Reynolds: I was planning to find what I wanted to do with my life. That’s exactly where I was, honestly. I’ve always wanted to go the entrepreneurial route since I was eight years old — I knew I wanted to be my own boss. As opposed to climbing the corporate ladder, I wanted to start my own [business] and build it from scratch. Luckily, I met two of my best friends, Moosh and Twist, and we’re building that ladder slowly together. So really, it was like a dream come true. It was like the skies cleared.
KWHS: Everything clicked.
Reynolds: Everything — I love talking, I love being around people. My entire skill set came together. It was very obvious that this was what I wanted to do for the rest of my life.
KWHS: You mentioned a little bit about this already. But what have you learned about the music industry? You said it’s a character-filled place. What else have you learned? What are some of the things about the business side of it that you really didn’t know?
Reynolds: [It’s] very much like junior high school all over again. You hear the music industry and think, [there are] so many people involved because it’s everywhere, but it’s very, very small. The players are the players. Once you recognize who makes the calls — the companies that can really make things happen — that’s a very, very small group, which is something I didn’t know from the outside perspective. The business is focused around a small core of companies that hold a lot of sway in the way everything goes – [for instance], what you hear on the radio. I had no idea how tough it is to actually get on the radio, how much money is actually behind getting on the radio. It’s a whole different monster than what people think. People think you can make a great song and it can be planted and rated just because people like it. [That’s] not the way things work. Overall, I’ve learned that [there are] 20 more steps than what I thought there would be on any endeavor in the music industry. It’s very drawn out. [There are] a lot of hoops to jump through.
KWHS: But it sounds like you’ve been gaining legitimacy among your peers in the music industry in that people are starting to listen and people are starting to make good decisions on behalf of your group. Is that true?
Reynolds: Oh, without a doubt, without a doubt. One thing that’s been difficult for me is fighting the stereotype of my age. I’m 20 years old and [while] I’m in a young industry, 20 is still considered on the very young spectrum. It’s been difficult convincing people that I’m capable. I’ve already spoken to the pros of being new to the industry. But that’s been an uphill fight, trying to show people that [youth] sometimes is a blessing.
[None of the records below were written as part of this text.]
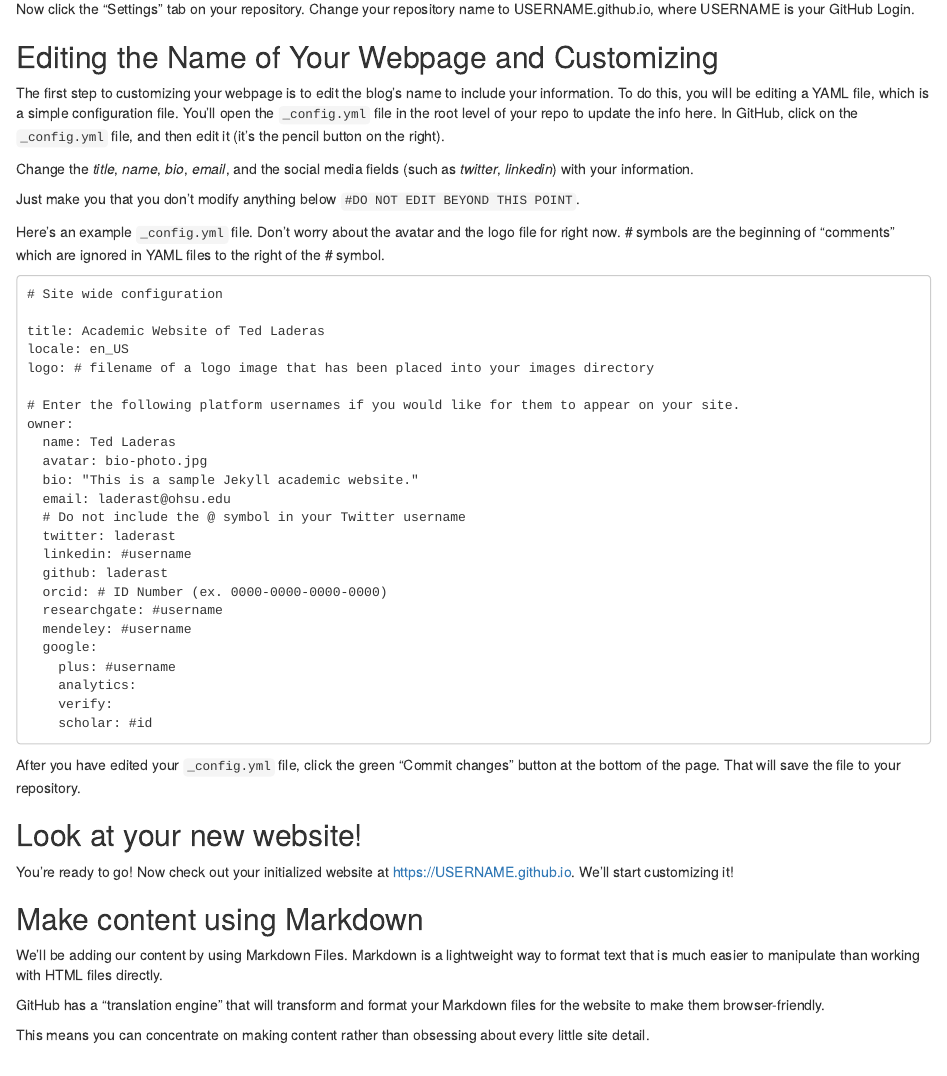
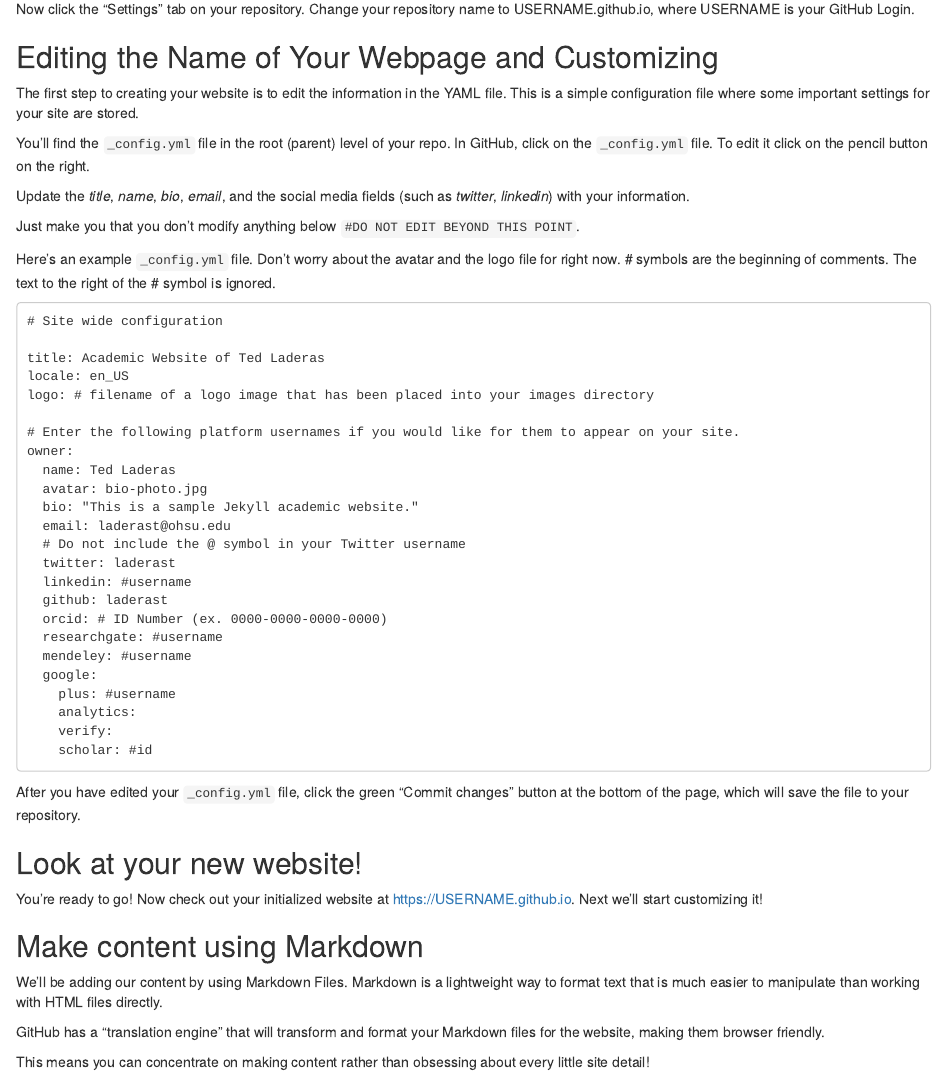
Before and after one commit to BioData-Club/githubPagesTutorial, an R Markdown document (beginner/tutorial.Rmd): the page in a window 1100 px wide, from 2540 px down. Rendered offline with R 4.5, knitr and Pandoc, with nearby package versions.

Commit message:
Update tutorial.Rmd

````diff
--- a/beginner/tutorial.Rmd
+++ b/beginner/tutorial.Rmd
@@ -83,13 +83,15 @@ Now click the "Settings" tab on your repository. Change your repository name to
 
 ## Editing the Name of Your Webpage and Customizing
 
-The first step to customizing your webpage is to edit the blog's name to include your information. To do this, you will be editing a YAML file, which is a simple configuration file. You'll open the `_config.yml` file in the root level of your repo to update the info here. In GitHub, click on the `_config.yml` file, and then edit it (it's the pencil button on the right).
+The first step to creating your website is to edit the information in the YAML file.  This is a simple configuration file where some important settings for your site are stored.
 
-Change the *title*, *name*, *bio*, *email*, and the social media fields (such as *twitter*, *linkedin*) with your information.
+You'll find the `_config.yml` file in the root (parent) level of your repo. In GitHub, click on the `_config.yml` file.  To edit it click on the pencil button on the right.
+
+Update the *title*, *name*, *bio*, *email*, and the social media fields (such as *twitter*, *linkedin*) with your information.
 
 Just make you that you don't modify anything below `#DO NOT EDIT BEYOND THIS POINT`.
 
-Here's an example `_config.yml` file. Don't worry about the avatar and the logo file for right now. # symbols are the beginning of "comments" which are ignored in YAML files to the right of the # symbol.
+Here's an example `_config.yml` file. Don't worry about the avatar and the logo file for right now. # symbols are the beginning of comments.  The text to the right of the # symbol is ignored.
 
 ```
 # Site wide configuration
@@ -118,19 +120,19 @@ owner:
     scholar: #id
 ```
 
-After you have edited your `_config.yml` file, click the green "Commit changes" button at the bottom of the page. That will save the file to your repository.
+After you have edited your `_config.yml` file, click the green "Commit changes" button at the bottom of the page, which will save the file to your repository.
 
 ## Look at your new website!
 
-You're ready to go! Now check out your initialized website at https://USERNAME.github.io. We'll start customizing it!
+You're ready to go! Now check out your initialized website at https://USERNAME.github.io. Next we'll start customizing it!
 
 ## Make content using Markdown
 
 We'll be adding our content by using Markdown Files. Markdown is a lightweight way to format text that is much easier to manipulate than working with HTML files directly.
 
-GitHub has a "translation engine" that will transform and format your Markdown files for the website to make them browser-friendly.
+GitHub has a "translation engine" that will transform and format your Markdown files for the website, making them browser friendly.
 
-This means you can concentrate on making content rather than obsessing about every little site detail.
+This means you can concentrate on making content rather than obsessing about every little site detail!
 
 ## Markdown Basics
 
````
KWHS: What is your favorite hip-hop song and why?
Reynolds: “Take Me Back” by OCD — I know that’s the cheesiest answer in the world. But I have to say, that’s the God’s honest truth. And both of the guys are going to joke with me for saying this.
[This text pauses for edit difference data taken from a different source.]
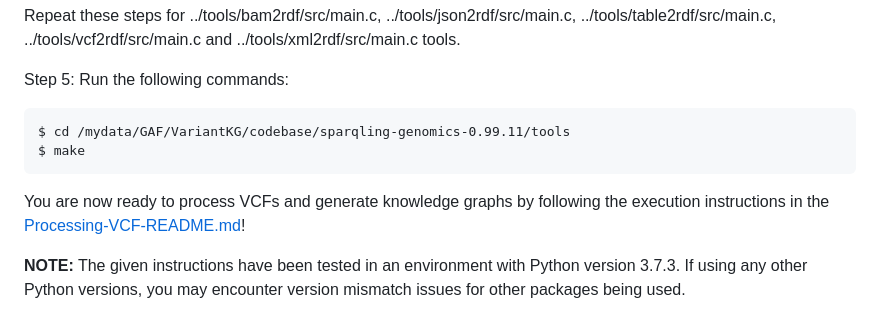
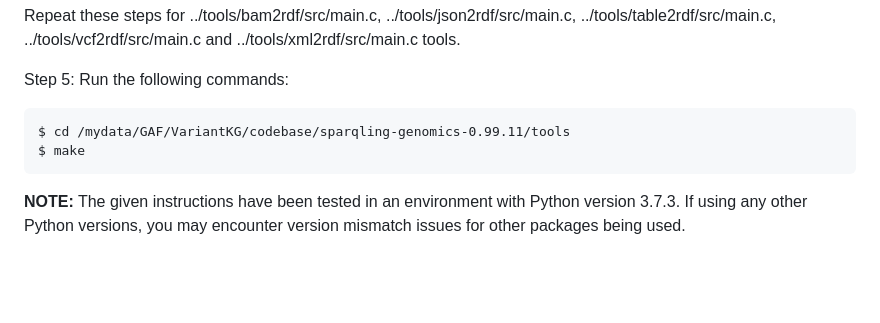
Before and after one commit to MU-Data-Science/GAF, a Markdown page: VariantKG/README.md, the part around the change. Drawn GitHub-style; blank space fills up the shorter version.

```diff
--- a/VariantKG/README.md
+++ b/VariantKG/README.md
@@ -99,8 +99,6 @@ Step 5: Run the following commands:
     $ cd /mydata/GAF/VariantKG/codebase/sparqling-genomics-0.99.11/tools
     $ make
 
-You are now ready to process VCFs and generate knowledge graphs by following the execution instructions in the [Processing-VCF-README.md](/NSF-RAPID-KGV/Processing-VCF/README.md)!
-
 <b>NOTE:</b> The given instructions have been tested in an environment with Python version 3.7.3. If using any other Python versions, you may encounter version mismatch issues for other packages being used.
 
 # Setting up Blazegraph
```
KWHS: Tell me why [it’s your favorite].
Reynolds: It makes me feel very, very happy. I know that sounds ridiculous.
KWHS: This is obviously a Moosh and Twist song.
Reynolds: Exactly. As a listener, [it] just takes me back to the days — it brings me back. Sometimes music has that weird power over you, and it gives you literal images in your head of certain memories that are totally not the guys’ intentions. They didn’t make the song to say, “This is what I want you to think of when you hear it.” But a good artist naturally inspires people. That song makes me feel good. I genuinely love showing it to people. I love bringing it up on YouTube, showing my family, showing all my friends and my fraternity. So yeah, I’m an OCD super fan, one could say.
What are your thoughts about Evan Reynolds' decision to leave Wharton and manage OCD full-time? What are the pros and cons of this kind of life-changing move? Take a moment to update yourself on Evan's path since 2011. Is he still a hip-hop manager?
What are your biggest takeaways from this interview with Evan?